Ryan Cohen: Tom Hardy

Activist investor Cohen has reaped a 1,700 per cent return from his GameStop punt and is now a paper billionaire. The 35-year-old favours a stylish goatee and is the founder of pet supplies start-up Chewy. Did someone say goatee and intense? There really is only one candidate - and it’s another British actor. Tom Hardy already knows a lot about storming the American ramparts while communicating in indecipherable lingo, having portrayed Bane in The Dark Knight Rises in 2012. An underdog billionaire who got rich betting on a retail chain that sells second-hand PS3 games and Funkopop models could be the role he was born to play.

Is Ryan Cohen the role Tom Hardy was born to play? Here he is as Bane in The Dark Knight Rises - Ron Phillips/AP/Warner Bros Pictures
Is Ryan Cohen the role Tom Hardy was born to play? Here he is as Bane in The Dark Knight Rises - Ron Phillips/AP/Warner Bros Pictures

Elon Musk: Robert Downey Jr

The eccentric Tesla founder is not a central figure to this story. But he put in the mother of all cameos when tweeting “Gamestonk” and linking to the Reddit forum where the GameStop investments were being discussed. This was seen as an endorsement of the WallStreetBets strategy and poured further fuel on the mania.
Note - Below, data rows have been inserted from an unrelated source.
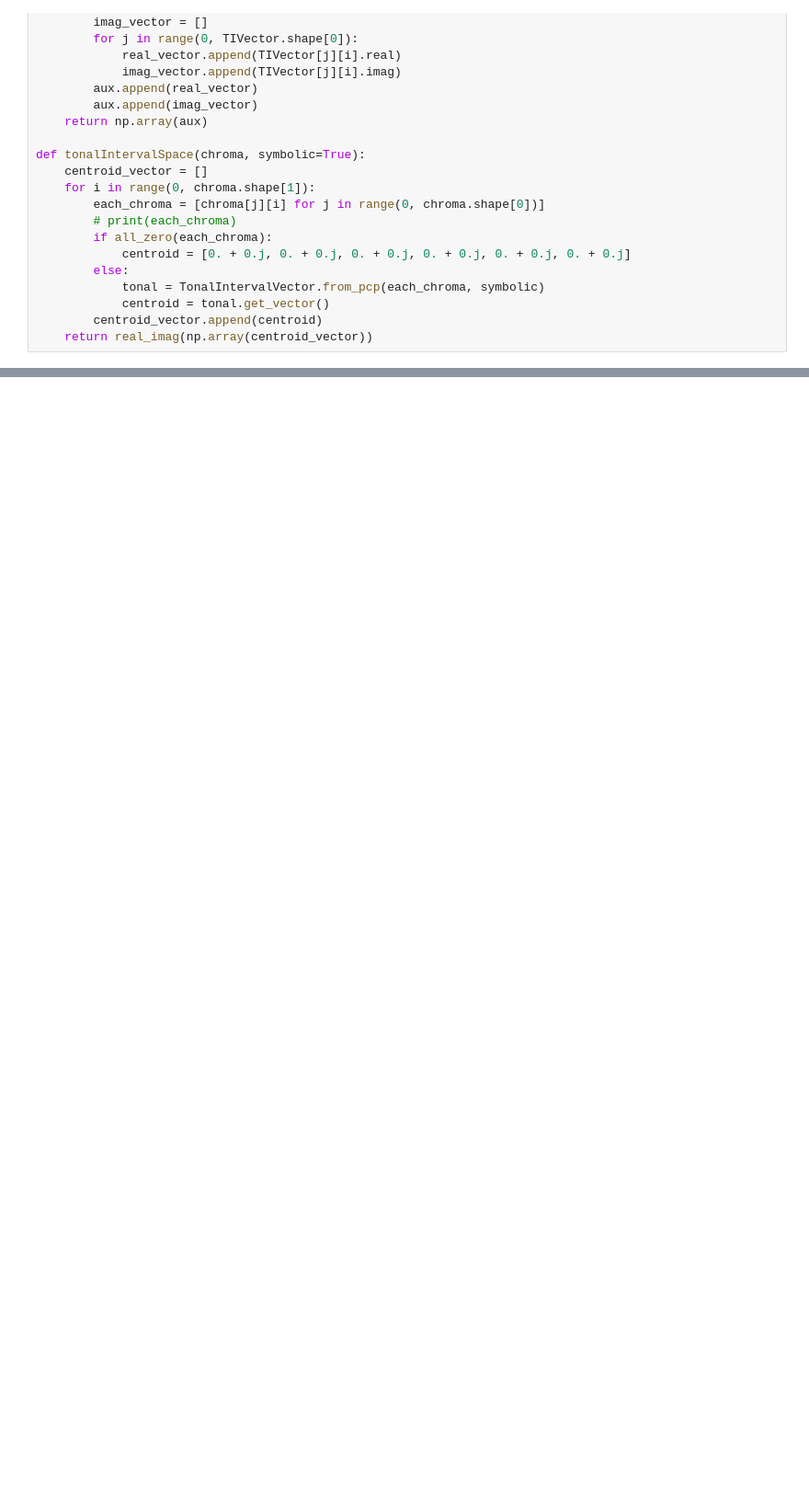
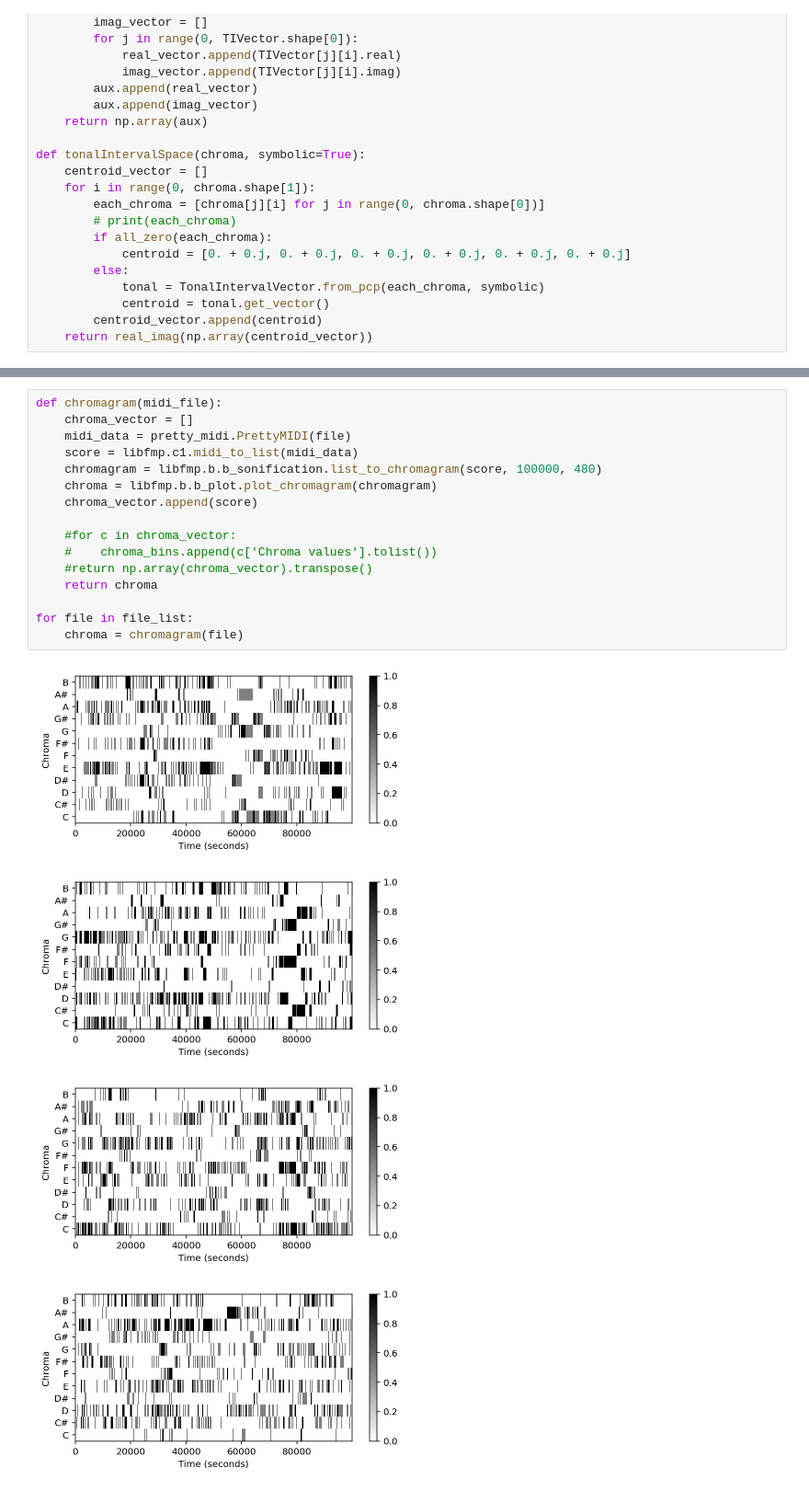
Before and after one commit to ZMacedo/HCDF-Symbolic_Music, a Jupyter notebook: BPS_ZMacedo.ipynb, the cells around one changed output, grey strips where cells are left out. Shown at 92% size. Saved outputs shown, nothing was run; the diff lists cells and outputs as text; blank space fills up the shorter version.

Commit message:
Chroma included

```diff
--- a/BPS_ZMacedo.ipynb
+++ b/BPS_ZMacedo.ipynb
@@ -253,3 +281,24 @@ chroma_list = get_chroma(midi_matrix)
 # %% [output]
 IndexError: only integers, slices (`:`), ellipsis (`...`), numpy.newaxis (`None`) and integer or boolean arrays are valid indices
 [figure]
+# %%
+def chromagram(midi_file):
+    chroma_vector = []
+    midi_data = pretty_midi.PrettyMIDI(file)
+    score = libfmp.c1.midi_to_list(midi_data)
+    chromagram = libfmp.b.b_sonification.list_to_chromagram(score, 100000, 480)
+    chroma = libfmp.b.b_plot.plot_chromagram(chromagram)
+    chroma_vector.append(score)
+
+    #for c in chroma_vector:
+    #    chroma_bins.append(c['Chroma values'].tolist())
+    #return np.array(chroma_vector).transpose()
+    return chroma
+
+for file in file_list:
+    chroma = chromagram(file)
+# %% [output]
+[figure, added]
+[figure, added]
+[figure, added]
+[figure, added]
```
Also changed, not shown: parts of 9 cells of this notebook.
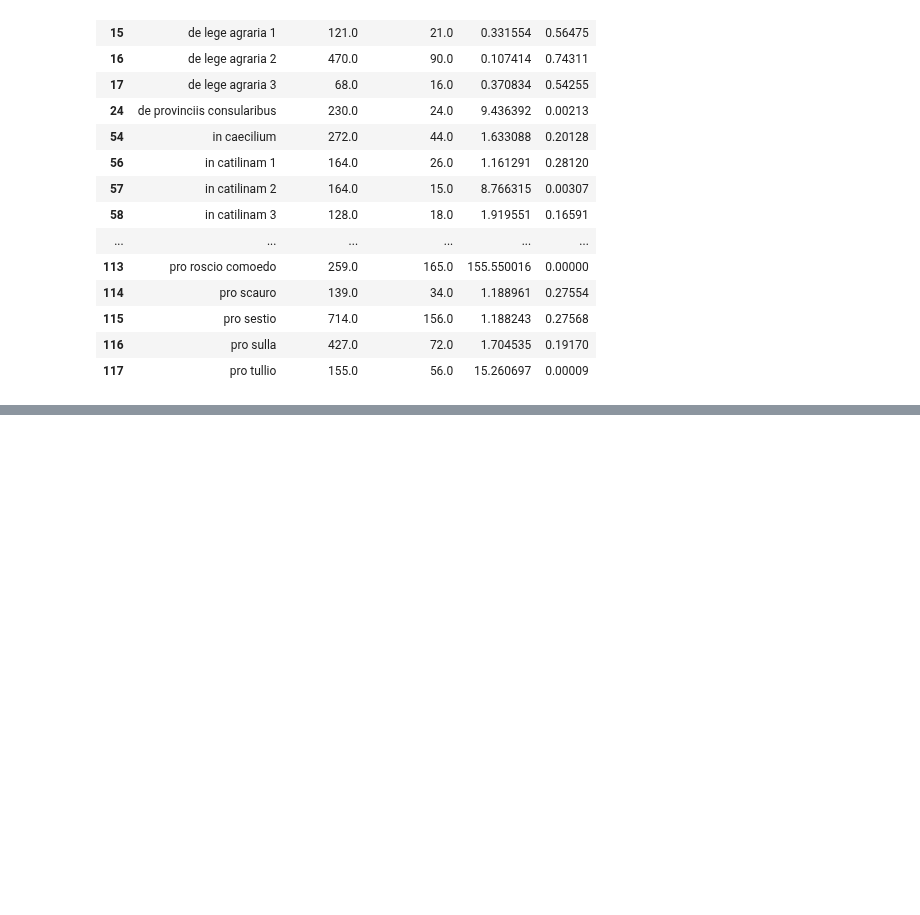
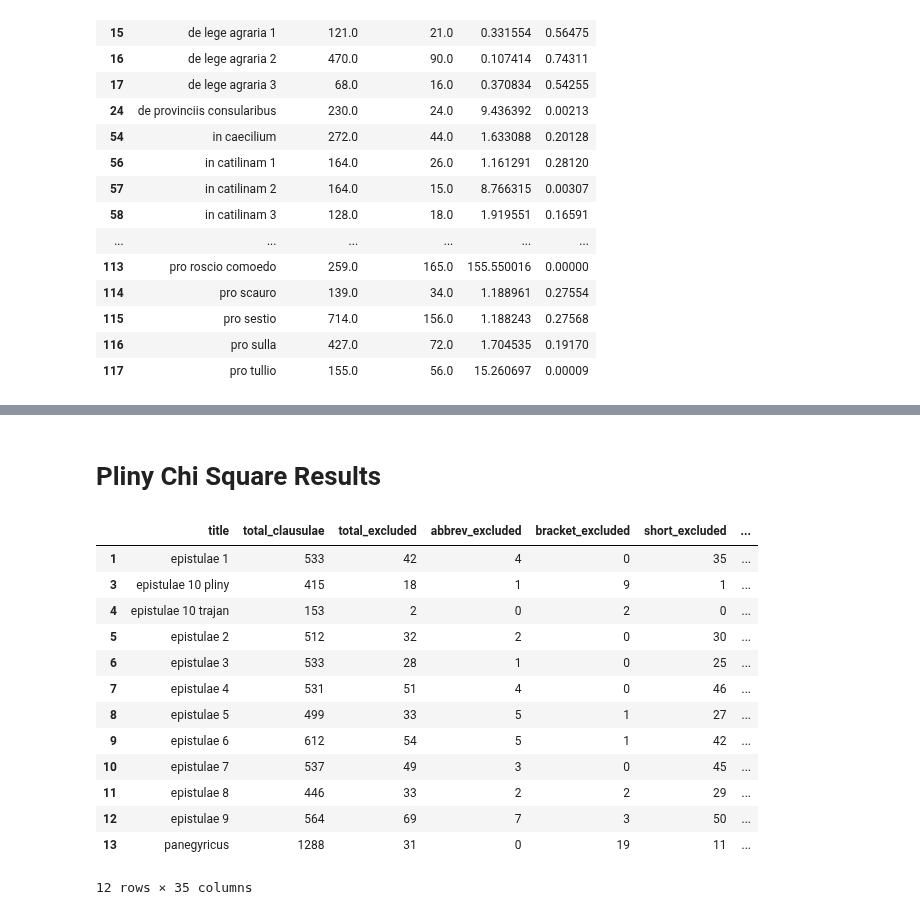
Before and after one commit to TylerKirby/latin-prose-rhythm, a Jupyter notebook: notebooks/chi_square_contingency_test.ipynb, the cells around one changed output, grey strips where cells are left out. Drawn from its saved outputs; the diff is of its cells as text; code cells hidden in the pictures; blank space fills up the shorter version.

```diff
--- a/notebooks/chi_square_contingency_test.ipynb
+++ b/notebooks/chi_square_contingency_test.ipynb
@@ -192,0 +208,22 @@ len(artistic_rhythms)
+# %% [markdown]
+# Pliny Chi Square Results
+# %%
+pliny_df = pd.read_csv('../data/younger_pliny_df.csv')
+exclude = ['epistulae', 'versus', 'epistulae 10']
+pliny_df = pliny_df.loc[~pliny_df['title'].isin(exclude)]
+pliny_df
+# %% [output]
+|  | title | total_clausulae | total_excluded | abbrev_excluded | bracket_excluded | short_excluded | ... |
+| 1 | epistulae 1 | 533 | 42 | 4 | 0 | 35 | ... |
+| 3 | epistulae 10 pliny | 415 | 18 | 1 | 9 | 1 | ... |
+| 4 | epistulae 10 trajan | 153 | 2 | 0 | 2 | 0 | ... |
+| 5 | epistulae 2 | 512 | 32 | 2 | 0 | 30 | ... |
+| 6 | epistulae 3 | 533 | 28 | 1 | 0 | 25 | ... |
+| 7 | epistulae 4 | 531 | 51 | 4 | 0 | 46 | ... |
+| 8 | epistulae 5 | 499 | 33 | 5 | 1 | 27 | ... |
+| 9 | epistulae 6 | 612 | 54 | 5 | 1 | 42 | ... |
+| 10 | epistulae 7 | 537 | 49 | 3 | 0 | 45 | ... |
+| 11 | epistulae 8 | 446 | 33 | 2 | 2 | 29 | ... |
+| 12 | epistulae 9 | 564 | 69 | 7 | 3 | 50 | ... |
+| 13 | panegyricus | 1288 | 31 | 0 | 19 | 11 | ... |
+12 rows × 35 columns
```
Also changed, not shown: parts of 24 cells of this notebook.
The driving force behind Tesla and the SpaceX space exploration company, Musk has been described as the “real life Iron Man”. He even had a cameo as himself in Iron Man 2. Granted, Robert Downey Jr is arguably a decade too long in the tooth to play the 49-year-old. But who better to slip beneath the skin of a maverick who has been variously forced to deny claims that he sent tweets while stoned and who recently had a child – named “X Æ A-12” – with larger-than-life pop star Grimes?

Andrew Left, the Bounty Hunter of Wall Street: Mads Mikkelsen

The 50-year-old short-seller and so-called “Bounty Hunter of Wall Street” was one of the first investors to take a stance against GameStop. Last week his investment vehicle, Citron Research, said it has closed its position following “undisclosed losses”.

It’s unclear just how much he is in the red for, though combined losses for those “shorting” on GameStop are estimated at over $40.1 billion. To outsiders, Left and his fellow establishment investors look very much like the baddies of the piece, then.

And because Hollywood prefers to cast non-Americans as villains, they will inevitably look across the Atlantic. Who better than Mads Mikkelsen, who will have just come off playing wicked wizard Grindelwald in the latest Fantastic Beasts? A story about Wall Street eating itself alive would also appeal to the actor who initially broke through as Hannibal Lecter in Hannibal.

Lord of all he surveys: Breaking Bad's Bryan Cranston is natural casting for Steve Cohen - AP/AMC/Lewis Jacobs
Lord of all he surveys: Breaking Bad's Bryan Cranston is natural casting for Steve Cohen - AP/AMC/Lewis Jacobs

Steve Cohen: Bryan Cranston

The owner of the New York Mets baseball team likewise suffered a pummelling after betting against GameStop via his Point72 Asset Management company. The son of a piano teacher and dressmaker from Long Island, he climbed his way from unglamorous beginnings to the pinnacle of Wall Street - amassing one of the world’s largest private art collections along the way. Having played someone who similarly ascends from a humble background to become lord of all they survey (albeit as a meth dealer rather than a financial trader), Breaking Bad’s Bryan Cranston presents an obvious choice.

Michael Burry: Christian Bale

“Unnatural, insane” is how veteran investor Burry described the GameStop share frenzy. Having initially invested in the company, Murray has now seemingly exited the picture. As for who would portray him on screen – the answer is straightforward, as Bale already played Burry as a heavy-metal obsessed financial wizard in The Big Short.

Who should play who in GameStop, the movie? Tell us in the comments section below